Image comparison data
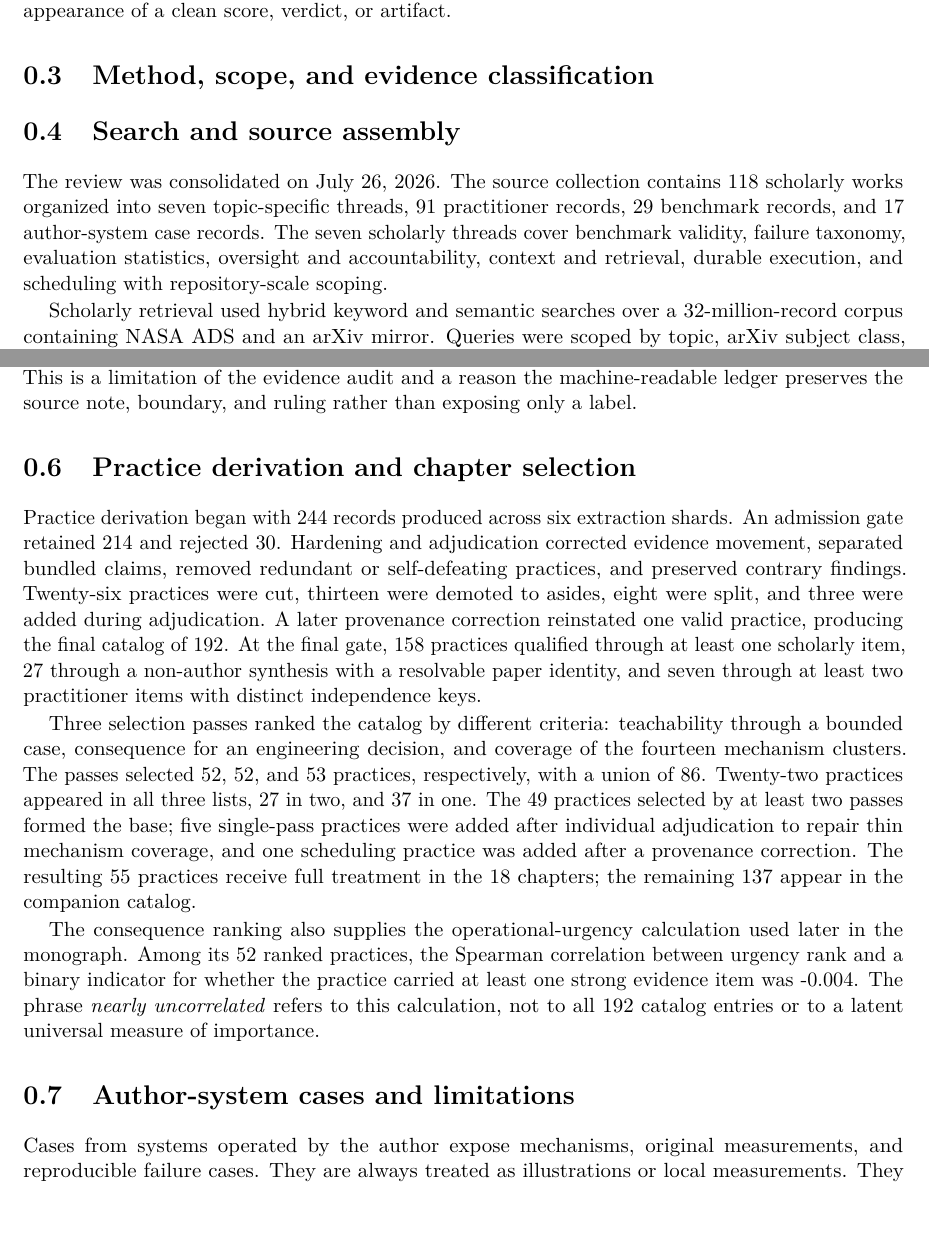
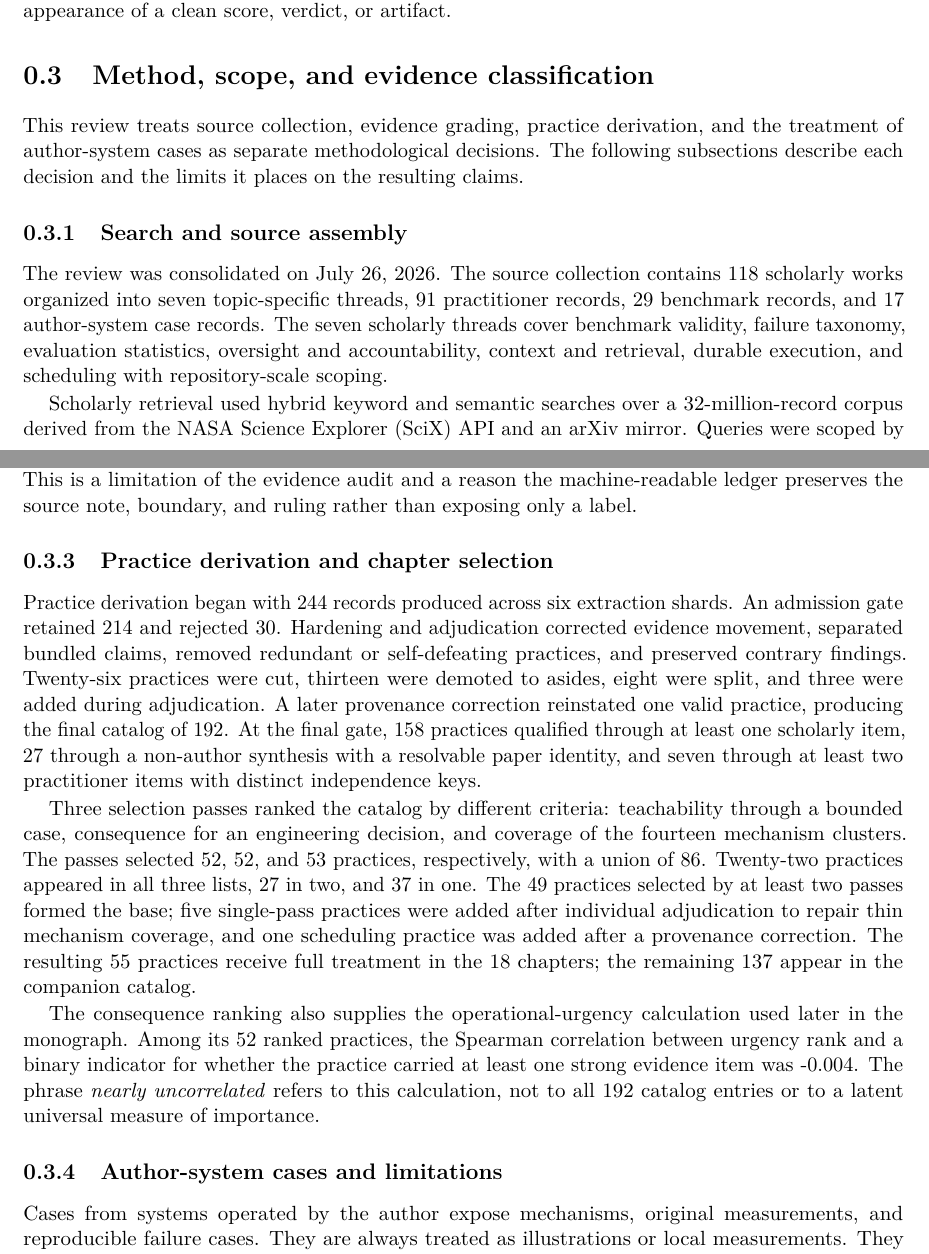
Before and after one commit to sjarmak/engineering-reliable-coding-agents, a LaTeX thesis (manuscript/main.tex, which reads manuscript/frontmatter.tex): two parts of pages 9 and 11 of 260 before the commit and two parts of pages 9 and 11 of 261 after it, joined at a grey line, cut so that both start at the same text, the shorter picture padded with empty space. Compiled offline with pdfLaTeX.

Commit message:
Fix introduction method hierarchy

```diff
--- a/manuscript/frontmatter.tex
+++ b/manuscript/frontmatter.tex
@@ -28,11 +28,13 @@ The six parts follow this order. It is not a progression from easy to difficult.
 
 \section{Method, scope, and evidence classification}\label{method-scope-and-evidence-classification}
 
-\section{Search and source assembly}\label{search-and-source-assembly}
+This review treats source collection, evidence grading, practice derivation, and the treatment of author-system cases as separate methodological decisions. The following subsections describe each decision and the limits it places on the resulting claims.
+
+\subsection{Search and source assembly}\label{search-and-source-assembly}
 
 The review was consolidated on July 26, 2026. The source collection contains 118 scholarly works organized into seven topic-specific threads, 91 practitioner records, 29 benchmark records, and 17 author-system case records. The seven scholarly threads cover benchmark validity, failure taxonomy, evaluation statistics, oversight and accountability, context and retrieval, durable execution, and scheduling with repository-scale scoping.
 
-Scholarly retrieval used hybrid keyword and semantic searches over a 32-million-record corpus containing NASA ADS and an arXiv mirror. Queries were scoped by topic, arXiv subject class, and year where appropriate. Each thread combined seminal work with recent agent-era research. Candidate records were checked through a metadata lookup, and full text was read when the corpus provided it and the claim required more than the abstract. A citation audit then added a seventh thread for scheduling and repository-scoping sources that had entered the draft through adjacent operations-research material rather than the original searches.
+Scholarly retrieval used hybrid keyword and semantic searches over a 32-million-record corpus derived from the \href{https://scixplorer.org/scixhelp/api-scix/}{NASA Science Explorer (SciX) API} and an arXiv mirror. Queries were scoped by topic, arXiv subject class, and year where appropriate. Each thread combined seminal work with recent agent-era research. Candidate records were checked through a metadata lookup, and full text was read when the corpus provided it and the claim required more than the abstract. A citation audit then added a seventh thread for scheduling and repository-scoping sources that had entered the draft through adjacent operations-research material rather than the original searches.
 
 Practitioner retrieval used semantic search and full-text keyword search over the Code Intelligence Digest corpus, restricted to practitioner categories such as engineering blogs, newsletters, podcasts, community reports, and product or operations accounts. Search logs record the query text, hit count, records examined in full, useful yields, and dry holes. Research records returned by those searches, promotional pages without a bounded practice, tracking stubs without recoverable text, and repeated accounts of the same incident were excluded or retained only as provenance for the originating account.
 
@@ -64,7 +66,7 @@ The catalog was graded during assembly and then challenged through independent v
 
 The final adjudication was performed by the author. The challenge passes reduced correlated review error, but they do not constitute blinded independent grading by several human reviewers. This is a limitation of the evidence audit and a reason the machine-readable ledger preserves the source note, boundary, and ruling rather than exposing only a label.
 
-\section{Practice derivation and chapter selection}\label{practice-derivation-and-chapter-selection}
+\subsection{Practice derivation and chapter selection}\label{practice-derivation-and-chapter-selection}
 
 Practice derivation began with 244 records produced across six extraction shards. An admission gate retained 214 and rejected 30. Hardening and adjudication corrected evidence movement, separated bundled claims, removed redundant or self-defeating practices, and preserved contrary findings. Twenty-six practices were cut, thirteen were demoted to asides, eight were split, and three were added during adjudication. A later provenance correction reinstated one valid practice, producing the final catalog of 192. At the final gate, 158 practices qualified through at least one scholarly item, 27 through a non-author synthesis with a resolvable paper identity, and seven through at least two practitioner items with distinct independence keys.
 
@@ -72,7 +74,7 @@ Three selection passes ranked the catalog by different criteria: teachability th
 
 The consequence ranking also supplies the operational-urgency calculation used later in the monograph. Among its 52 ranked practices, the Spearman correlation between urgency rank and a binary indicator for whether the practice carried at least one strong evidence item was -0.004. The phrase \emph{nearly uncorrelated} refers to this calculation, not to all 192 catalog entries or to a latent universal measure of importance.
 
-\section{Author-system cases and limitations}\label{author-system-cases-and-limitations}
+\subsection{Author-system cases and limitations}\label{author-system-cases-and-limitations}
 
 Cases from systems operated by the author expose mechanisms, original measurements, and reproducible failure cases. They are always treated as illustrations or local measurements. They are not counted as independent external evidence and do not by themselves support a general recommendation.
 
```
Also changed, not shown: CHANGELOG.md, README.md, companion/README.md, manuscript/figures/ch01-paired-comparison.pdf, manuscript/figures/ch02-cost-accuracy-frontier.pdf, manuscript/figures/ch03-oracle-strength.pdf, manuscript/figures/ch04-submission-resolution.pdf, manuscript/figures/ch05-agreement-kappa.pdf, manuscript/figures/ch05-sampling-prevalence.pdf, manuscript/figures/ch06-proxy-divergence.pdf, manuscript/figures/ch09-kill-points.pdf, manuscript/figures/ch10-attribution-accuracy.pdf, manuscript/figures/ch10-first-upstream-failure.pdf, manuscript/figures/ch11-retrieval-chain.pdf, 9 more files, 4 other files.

PROMPT: Write out all the entries again, word for word, and print no images.

RESPONSE AREA:
Before and after one commit to sjarmak/engineering-reliable-coding-agents, a LaTeX thesis (manuscript/main.tex, which reads manuscript/frontmatter.tex): two parts of pages 9 and 11 of 260 before the commit and two parts of pages 9 and 11 of 261 after it, joined at a grey line, cut so that both start at the same text, the shorter picture padded with empty space. Compiled offline with pdfLaTeX.

Commit message:
Fix introduction method hierarchy

```diff
--- a/manuscript/frontmatter.tex
+++ b/manuscript/frontmatter.tex
@@ -28,11 +28,13 @@ The six parts follow this order. It is not a progression from easy to difficult.
 
 \section{Method, scope, and evidence classification}\label{method-scope-and-evidence-classification}
 
-\section{Search and source assembly}\label{search-and-source-assembly}
+This review treats source collection, evidence grading, practice derivation, and the treatment of author-system cases as separate methodological decisions. The following subsections describe each decision and the limits it places on the resulting claims.
+
+\subsection{Search and source assembly}\label{search-and-source-assembly}
 
 The review was consolidated on July 26, 2026. The source collection contains 118 scholarly works organized into seven topic-specific threads, 91 practitioner records, 29 benchmark records, and 17 author-system case records. The seven scholarly threads cover benchmark validity, failure taxonomy, evaluation statistics, oversight and accountability, context and retrieval, durable execution, and scheduling with repository-scale scoping.
 
-Scholarly retrieval used hybrid keyword and semantic searches over a 32-million-record corpus containing NASA ADS and an arXiv mirror. Queries were scoped by topic, arXiv subject class, and year where appropriate. Each thread combined seminal work with recent agent-era research. Candidate records were checked through a metadata lookup, and full text was read when the corpus provided it and the claim required more than the abstract. A citation audit then added a seventh thread for scheduling and repository-scoping sources that had entered the draft through adjacent operations-research material rather than the original searches.
+Scholarly retrieval used hybrid keyword and semantic searches over a 32-million-record corpus derived from the \href{https://scixplorer.org/scixhelp/api-scix/}{NASA Science Explorer (SciX) API} and an arXiv mirror. Queries were scoped by topic, arXiv subject class, and year where appropriate. Each thread combined seminal work with recent agent-era research. Candidate records were checked through a metadata lookup, and full text was read when the corpus provided it and the claim required more than the abstract. A citation audit then added a seventh thread for scheduling and repository-scoping sources that had entered the draft through adjacent operations-research material rather than the original searches.
 
 Practitioner retrieval used semantic search and full-text keyword search over the Code Intelligence Digest corpus, restricted to practitioner categories such as engineering blogs, newsletters, podcasts, community reports, and product or operations accounts. Search logs record the query text, hit count, records examined in full, useful yields, and dry holes. Research records returned by those searches, promotional pages without a bounded practice, tracking stubs without recoverable text, and repeated accounts of the same incident were excluded or retained only as provenance for the originating account.
 
@@ -64,7 +66,7 @@ The catalog was graded during assembly and then challenged through independent v
 
 The final adjudication was performed by the author. The challenge passes reduced correlated review error, but they do not constitute blinded independent grading by several human reviewers. This is a limitation of the evidence audit and a reason the machine-readable ledger preserves the source note, boundary, and ruling rather than exposing only a label.
 
-\section{Practice derivation and chapter selection}\label{practice-derivation-and-chapter-selection}
+\subsection{Practice derivation and chapter selection}\label{practice-derivation-and-chapter-selection}
 
 Practice derivation began with 244 records produced across six extraction shards. An admission gate retained 214 and rejected 30. Hardening and adjudication corrected evidence movement, separated bundled claims, removed redundant or self-defeating practices, and preserved contrary findings. Twenty-six practices were cut, thirteen were demoted to asides, eight were split, and three were added during adjudication. A later provenance correction reinstated one valid practice, producing the final catalog of 192. At the final gate, 158 practices qualified through at least one scholarly item, 27 through a non-author synthesis with a resolvable paper identity, and seven through at least two practitioner items with distinct independence keys.
 
@@ -72,7 +74,7 @@ Three selection passes ranked the catalog by different criteria: teachability th
 
 The consequence ranking also supplies the operational-urgency calculation used later in the monograph. Among its 52 ranked practices, the Spearman correlation between urgency rank and a binary indicator for whether the practice carried at least one strong evidence item was -0.004. The phrase \emph{nearly uncorrelated} refers to this calculation, not to all 192 catalog entries or to a latent universal measure of importance.
 
-\section{Author-system cases and limitations}\label{author-system-cases-and-limitations}
+\subsection{Author-system cases and limitations}\label{author-system-cases-and-limitations}
 
 Cases from systems operated by the author expose mechanisms, original measurements, and reproducible failure cases. They are always treated as illustrations or local measurements. They are not counted as independent external evidence and do not by themselves support a general recommendation.
 
```
Also changed, not shown: CHANGELOG.md, README.md, companion/README.md, manuscript/figures/ch01-paired-comparison.pdf, manuscript/figures/ch02-cost-accuracy-frontier.pdf, manuscript/figures/ch03-oracle-strength.pdf, manuscript/figures/ch04-submission-resolution.pdf, manuscript/figures/ch05-agreement-kappa.pdf, manuscript/figures/ch05-sampling-prevalence.pdf, manuscript/figures/ch06-proxy-divergence.pdf, manuscript/figures/ch09-kill-points.pdf, manuscript/figures/ch10-attribution-accuracy.pdf, manuscript/figures/ch10-first-upstream-failure.pdf, manuscript/figures/ch11-retrieval-chain.pdf, 9 more files, 4 other files.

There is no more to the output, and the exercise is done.